- To do:
An exact copy of the entries below is required, with all pictures removed.

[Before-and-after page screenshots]

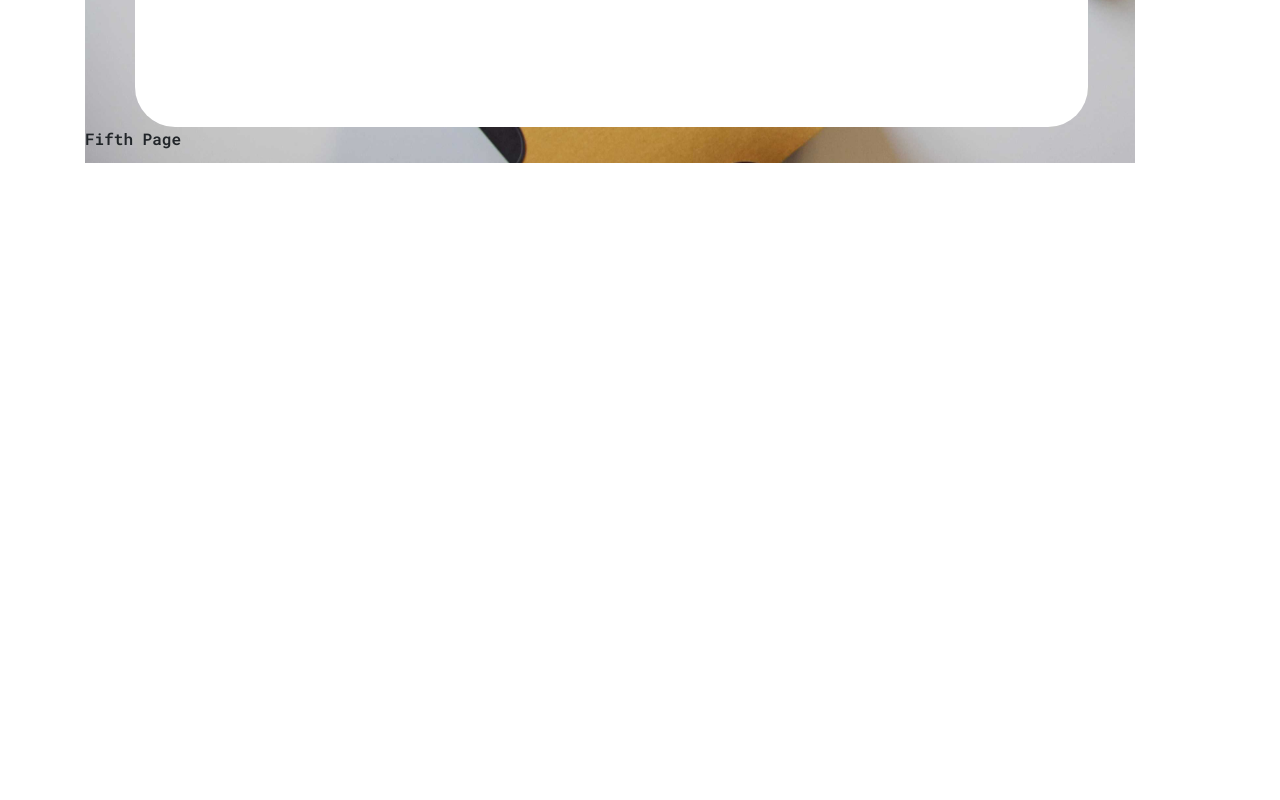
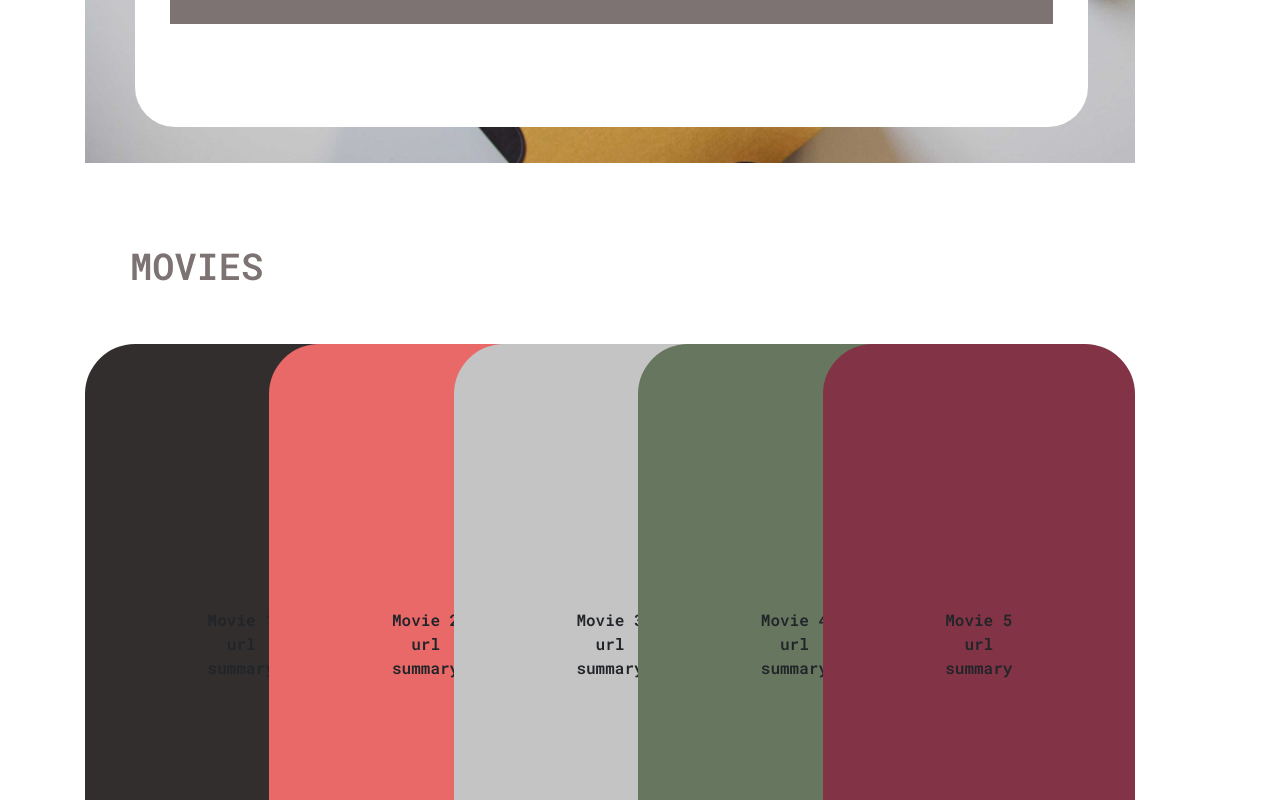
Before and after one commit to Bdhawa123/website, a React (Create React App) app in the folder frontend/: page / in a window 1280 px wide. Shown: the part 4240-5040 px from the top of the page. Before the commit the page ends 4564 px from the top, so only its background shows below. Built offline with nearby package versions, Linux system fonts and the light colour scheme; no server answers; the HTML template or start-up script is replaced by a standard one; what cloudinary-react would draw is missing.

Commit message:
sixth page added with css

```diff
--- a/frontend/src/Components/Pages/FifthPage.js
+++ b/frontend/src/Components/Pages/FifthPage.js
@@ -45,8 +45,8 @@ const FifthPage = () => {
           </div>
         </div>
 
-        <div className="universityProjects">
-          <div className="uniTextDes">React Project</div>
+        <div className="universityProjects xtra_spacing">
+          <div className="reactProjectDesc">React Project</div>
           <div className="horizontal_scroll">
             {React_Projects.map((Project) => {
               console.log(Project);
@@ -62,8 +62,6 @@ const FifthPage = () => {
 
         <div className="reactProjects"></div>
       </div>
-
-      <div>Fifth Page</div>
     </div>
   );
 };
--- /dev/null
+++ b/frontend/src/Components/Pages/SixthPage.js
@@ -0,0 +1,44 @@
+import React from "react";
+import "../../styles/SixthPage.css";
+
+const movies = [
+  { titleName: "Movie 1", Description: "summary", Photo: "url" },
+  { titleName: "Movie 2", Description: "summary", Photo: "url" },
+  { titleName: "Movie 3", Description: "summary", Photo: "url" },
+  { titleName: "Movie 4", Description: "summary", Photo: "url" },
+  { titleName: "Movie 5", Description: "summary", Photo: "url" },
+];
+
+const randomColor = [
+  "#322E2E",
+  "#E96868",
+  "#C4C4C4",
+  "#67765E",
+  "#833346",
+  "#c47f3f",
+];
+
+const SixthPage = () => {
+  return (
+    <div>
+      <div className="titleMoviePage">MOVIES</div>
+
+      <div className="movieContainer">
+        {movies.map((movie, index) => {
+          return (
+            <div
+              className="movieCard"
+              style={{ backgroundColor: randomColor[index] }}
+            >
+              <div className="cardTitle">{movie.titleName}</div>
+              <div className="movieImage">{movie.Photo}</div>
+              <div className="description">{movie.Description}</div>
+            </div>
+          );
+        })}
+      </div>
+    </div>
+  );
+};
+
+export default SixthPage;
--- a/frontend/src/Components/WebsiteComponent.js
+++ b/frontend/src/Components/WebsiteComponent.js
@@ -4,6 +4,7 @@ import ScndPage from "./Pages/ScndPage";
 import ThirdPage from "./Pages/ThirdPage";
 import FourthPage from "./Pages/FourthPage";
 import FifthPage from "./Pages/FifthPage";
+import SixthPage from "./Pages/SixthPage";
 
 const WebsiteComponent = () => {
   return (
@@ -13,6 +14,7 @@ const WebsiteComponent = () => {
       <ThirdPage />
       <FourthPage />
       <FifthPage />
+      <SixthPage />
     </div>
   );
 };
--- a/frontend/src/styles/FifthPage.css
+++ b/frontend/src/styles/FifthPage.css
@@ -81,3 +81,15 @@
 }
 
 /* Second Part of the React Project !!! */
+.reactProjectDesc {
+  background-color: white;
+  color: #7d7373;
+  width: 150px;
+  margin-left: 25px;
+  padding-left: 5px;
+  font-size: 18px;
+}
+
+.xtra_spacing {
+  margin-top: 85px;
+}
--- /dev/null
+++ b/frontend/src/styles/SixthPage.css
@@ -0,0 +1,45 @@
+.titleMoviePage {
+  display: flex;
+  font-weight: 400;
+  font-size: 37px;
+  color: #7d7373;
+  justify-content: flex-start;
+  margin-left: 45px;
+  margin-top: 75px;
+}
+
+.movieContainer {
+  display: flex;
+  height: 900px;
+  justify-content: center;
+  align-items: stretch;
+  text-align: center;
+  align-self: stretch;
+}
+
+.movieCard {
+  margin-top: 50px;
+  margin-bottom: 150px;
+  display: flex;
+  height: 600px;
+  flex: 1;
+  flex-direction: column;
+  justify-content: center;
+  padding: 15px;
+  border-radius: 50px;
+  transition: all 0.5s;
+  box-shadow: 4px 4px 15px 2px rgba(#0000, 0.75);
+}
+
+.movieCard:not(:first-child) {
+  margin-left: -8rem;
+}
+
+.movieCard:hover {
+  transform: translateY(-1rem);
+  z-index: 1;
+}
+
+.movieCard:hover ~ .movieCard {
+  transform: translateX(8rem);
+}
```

- Exercise output:
Before and after one commit to Bdhawa123/website, a React (Create React App) app in the folder frontend/: page / in a window 1280 px wide. Shown: the part 4240-5040 px from the top of the page. Before the commit the page ends 4564 px from the top, so only its background shows below. Built offline with nearby package versions, Linux system fonts and the light colour scheme; no server answers; the HTML template or start-up script is replaced by a standard one; what cloudinary-react would draw is missing.

Commit message:
sixth page added with css

```diff
--- a/frontend/src/Components/Pages/FifthPage.js
+++ b/frontend/src/Components/Pages/FifthPage.js
@@ -45,8 +45,8 @@ const FifthPage = () => {
           </div>
         </div>
 
-        <div className="universityProjects">
-          <div className="uniTextDes">React Project</div>
+        <div className="universityProjects xtra_spacing">
+          <div className="reactProjectDesc">React Project</div>
           <div className="horizontal_scroll">
             {React_Projects.map((Project) => {
               console.log(Project);
@@ -62,8 +62,6 @@ const FifthPage = () => {
 
         <div className="reactProjects"></div>
       </div>
-
-      <div>Fifth Page</div>
     </div>
   );
 };
--- /dev/null
+++ b/frontend/src/Components/Pages/SixthPage.js
@@ -0,0 +1,44 @@
+import React from "react";
+import "../../styles/SixthPage.css";
+
+const movies = [
+  { titleName: "Movie 1", Description: "summary", Photo: "url" },
+  { titleName: "Movie 2", Description: "summary", Photo: "url" },
+  { titleName: "Movie 3", Description: "summary", Photo: "url" },
+  { titleName: "Movie 4", Description: "summary", Photo: "url" },
+  { titleName: "Movie 5", Description: "summary", Photo: "url" },
+];
+
+const randomColor = [
+  "#322E2E",
+  "#E96868",
+  "#C4C4C4",
+  "#67765E",
+  "#833346",
+  "#c47f3f",
+];
+
+const SixthPage = () => {
+  return (
+    <div>
+      <div className="titleMoviePage">MOVIES</div>
+
+      <div className="movieContainer">
+        {movies.map((movie, index) => {
+          return (
+            <div
+              className="movieCard"
+              style={{ backgroundColor: randomColor[index] }}
+            >
+              <div className="cardTitle">{movie.titleName}</div>
+              <div className="movieImage">{movie.Photo}</div>
+              <div className="description">{movie.Description}</div>
+            </div>
+          );
+        })}
+      </div>
+    </div>
+  );
+};
+
+export default SixthPage;
--- a/frontend/src/Components/WebsiteComponent.js
+++ b/frontend/src/Components/WebsiteComponent.js
@@ -4,6 +4,7 @@ import ScndPage from "./Pages/ScndPage";
 import ThirdPage from "./Pages/ThirdPage";
 import FourthPage from "./Pages/FourthPage";
 import FifthPage from "./Pages/FifthPage";
+import SixthPage from "./Pages/SixthPage";
 
 const WebsiteComponent = () => {
   return (
@@ -13,6 +14,7 @@ const WebsiteComponent = () => {
       <ThirdPage />
       <FourthPage />
       <FifthPage />
+      <SixthPage />
     </div>
   );
 };
--- a/frontend/src/styles/FifthPage.css
+++ b/frontend/src/styles/FifthPage.css
@@ -81,3 +81,15 @@
 }
 
 /* Second Part of the React Project !!! */
+.reactProjectDesc {
+  background-color: white;
+  color: #7d7373;
+  width: 150px;
+  margin-left: 25px;
+  padding-left: 5px;
+  font-size: 18px;
+}
+
+.xtra_spacing {
+  margin-top: 85px;
+}
--- /dev/null
+++ b/frontend/src/styles/SixthPage.css
@@ -0,0 +1,45 @@
+.titleMoviePage {
+  display: flex;
+  font-weight: 400;
+  font-size: 37px;
+  color: #7d7373;
+  justify-content: flex-start;
+  margin-left: 45px;
+  margin-top: 75px;
+}
+
+.movieContainer {
+  display: flex;
+  height: 900px;
+  justify-content: center;
+  align-items: stretch;
+  text-align: center;
+  align-self: stretch;
+}
+
+.movieCard {
+  margin-top: 50px;
+  margin-bottom: 150px;
+  display: flex;
+  height: 600px;
+  flex: 1;
+  flex-direction: column;
+  justify-content: center;
+  padding: 15px;
+  border-radius: 50px;
+  transition: all 0.5s;
+  box-shadow: 4px 4px 15px 2px rgba(#0000, 0.75);
+}
+
+.movieCard:not(:first-child) {
+  margin-left: -8rem;
+}
+
+.movieCard:hover {
+  transform: translateY(-1rem);
+  z-index: 1;
+}
+
+.movieCard:hover ~ .movieCard {
+  transform: translateX(8rem);
+}
```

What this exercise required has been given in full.